▶ Problem to solve:
Using the listing below, please gather every line containing the word "style".

▶ Exercise data:

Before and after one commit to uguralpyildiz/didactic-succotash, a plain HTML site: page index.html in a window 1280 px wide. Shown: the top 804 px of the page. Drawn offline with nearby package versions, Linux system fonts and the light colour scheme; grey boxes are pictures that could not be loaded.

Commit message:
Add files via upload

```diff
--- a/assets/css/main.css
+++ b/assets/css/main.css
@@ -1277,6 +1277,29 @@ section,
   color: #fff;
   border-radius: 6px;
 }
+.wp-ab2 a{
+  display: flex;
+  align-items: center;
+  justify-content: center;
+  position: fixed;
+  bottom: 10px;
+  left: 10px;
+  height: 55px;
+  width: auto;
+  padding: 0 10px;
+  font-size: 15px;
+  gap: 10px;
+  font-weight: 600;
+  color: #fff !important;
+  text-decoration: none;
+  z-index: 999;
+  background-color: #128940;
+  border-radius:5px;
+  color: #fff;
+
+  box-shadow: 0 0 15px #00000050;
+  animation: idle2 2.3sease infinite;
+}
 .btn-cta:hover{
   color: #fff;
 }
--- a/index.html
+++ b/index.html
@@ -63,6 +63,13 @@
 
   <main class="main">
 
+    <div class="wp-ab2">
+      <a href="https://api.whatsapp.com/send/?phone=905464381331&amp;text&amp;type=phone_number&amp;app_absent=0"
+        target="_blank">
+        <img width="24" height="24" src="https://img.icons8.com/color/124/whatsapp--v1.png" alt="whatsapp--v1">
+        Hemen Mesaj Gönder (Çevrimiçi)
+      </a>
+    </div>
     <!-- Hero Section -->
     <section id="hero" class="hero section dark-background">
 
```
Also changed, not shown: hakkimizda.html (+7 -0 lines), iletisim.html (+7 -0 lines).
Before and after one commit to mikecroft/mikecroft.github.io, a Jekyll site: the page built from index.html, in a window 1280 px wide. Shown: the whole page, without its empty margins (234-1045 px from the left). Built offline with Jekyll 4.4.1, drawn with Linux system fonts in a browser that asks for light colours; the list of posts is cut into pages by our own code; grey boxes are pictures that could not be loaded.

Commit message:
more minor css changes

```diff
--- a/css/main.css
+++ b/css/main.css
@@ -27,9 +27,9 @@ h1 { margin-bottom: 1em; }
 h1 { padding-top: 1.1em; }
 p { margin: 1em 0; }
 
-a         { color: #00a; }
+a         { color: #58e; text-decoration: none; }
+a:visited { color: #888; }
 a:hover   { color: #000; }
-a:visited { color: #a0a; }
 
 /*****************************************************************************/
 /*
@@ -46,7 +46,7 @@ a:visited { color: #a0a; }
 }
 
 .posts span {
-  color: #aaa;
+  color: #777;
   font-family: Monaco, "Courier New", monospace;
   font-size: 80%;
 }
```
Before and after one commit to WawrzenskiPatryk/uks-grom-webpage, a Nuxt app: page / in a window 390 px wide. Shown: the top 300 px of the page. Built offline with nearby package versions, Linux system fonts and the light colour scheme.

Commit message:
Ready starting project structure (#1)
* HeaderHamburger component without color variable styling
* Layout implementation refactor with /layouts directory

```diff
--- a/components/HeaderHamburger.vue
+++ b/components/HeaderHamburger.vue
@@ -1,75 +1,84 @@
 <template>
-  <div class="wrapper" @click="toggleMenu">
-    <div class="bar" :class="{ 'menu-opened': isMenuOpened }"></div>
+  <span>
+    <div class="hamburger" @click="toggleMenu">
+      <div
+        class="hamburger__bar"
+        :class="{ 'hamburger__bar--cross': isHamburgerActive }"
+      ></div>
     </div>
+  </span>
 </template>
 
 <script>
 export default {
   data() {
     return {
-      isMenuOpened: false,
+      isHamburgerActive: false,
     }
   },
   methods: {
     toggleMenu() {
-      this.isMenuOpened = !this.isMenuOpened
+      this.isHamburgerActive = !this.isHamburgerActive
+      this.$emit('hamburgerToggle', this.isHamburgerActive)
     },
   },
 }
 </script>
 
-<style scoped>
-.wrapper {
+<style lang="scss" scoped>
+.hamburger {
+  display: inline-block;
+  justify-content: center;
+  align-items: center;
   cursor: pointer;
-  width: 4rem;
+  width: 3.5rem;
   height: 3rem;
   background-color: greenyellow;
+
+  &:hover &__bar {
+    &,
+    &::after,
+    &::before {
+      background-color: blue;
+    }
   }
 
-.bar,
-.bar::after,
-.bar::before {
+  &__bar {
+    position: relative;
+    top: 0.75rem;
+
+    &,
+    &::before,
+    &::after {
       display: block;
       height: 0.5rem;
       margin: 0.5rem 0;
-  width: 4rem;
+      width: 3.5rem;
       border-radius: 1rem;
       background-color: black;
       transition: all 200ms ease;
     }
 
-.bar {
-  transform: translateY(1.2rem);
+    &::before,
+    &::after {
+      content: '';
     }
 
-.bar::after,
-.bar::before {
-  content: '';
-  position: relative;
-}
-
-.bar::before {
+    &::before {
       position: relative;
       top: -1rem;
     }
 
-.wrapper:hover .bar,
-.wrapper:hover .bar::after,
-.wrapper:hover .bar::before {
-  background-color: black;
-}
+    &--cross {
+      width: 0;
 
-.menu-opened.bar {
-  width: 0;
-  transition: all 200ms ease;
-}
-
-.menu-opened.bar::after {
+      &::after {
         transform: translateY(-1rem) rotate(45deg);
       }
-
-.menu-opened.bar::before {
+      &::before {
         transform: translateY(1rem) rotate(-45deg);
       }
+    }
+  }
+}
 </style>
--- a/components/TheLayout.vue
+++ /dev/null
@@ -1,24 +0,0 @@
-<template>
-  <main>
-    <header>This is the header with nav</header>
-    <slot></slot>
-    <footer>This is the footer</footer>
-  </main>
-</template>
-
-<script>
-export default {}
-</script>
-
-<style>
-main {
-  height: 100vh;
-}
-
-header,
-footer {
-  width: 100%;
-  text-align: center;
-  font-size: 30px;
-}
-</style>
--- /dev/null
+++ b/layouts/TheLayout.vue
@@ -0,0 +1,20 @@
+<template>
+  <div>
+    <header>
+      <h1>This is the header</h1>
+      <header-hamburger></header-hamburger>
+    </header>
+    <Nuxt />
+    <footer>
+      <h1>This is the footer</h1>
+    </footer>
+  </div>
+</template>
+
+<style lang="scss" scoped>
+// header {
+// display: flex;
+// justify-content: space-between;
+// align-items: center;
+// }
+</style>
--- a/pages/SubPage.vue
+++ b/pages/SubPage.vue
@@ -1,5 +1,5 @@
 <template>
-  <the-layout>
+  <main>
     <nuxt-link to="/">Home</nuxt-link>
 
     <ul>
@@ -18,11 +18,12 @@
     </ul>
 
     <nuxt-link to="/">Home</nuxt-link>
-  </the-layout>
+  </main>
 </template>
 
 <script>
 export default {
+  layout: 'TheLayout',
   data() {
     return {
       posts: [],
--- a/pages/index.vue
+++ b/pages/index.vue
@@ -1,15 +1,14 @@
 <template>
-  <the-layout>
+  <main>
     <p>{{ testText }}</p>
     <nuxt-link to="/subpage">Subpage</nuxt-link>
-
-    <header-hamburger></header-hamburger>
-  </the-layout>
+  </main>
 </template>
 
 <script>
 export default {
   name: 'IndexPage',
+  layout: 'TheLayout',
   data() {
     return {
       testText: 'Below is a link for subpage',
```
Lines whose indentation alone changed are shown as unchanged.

▶ Task response:
-<style scoped>
+<style lang="scss" scoped>
 </style>
-<style>
-</style>
+<style lang="scss" scoped>
+</style>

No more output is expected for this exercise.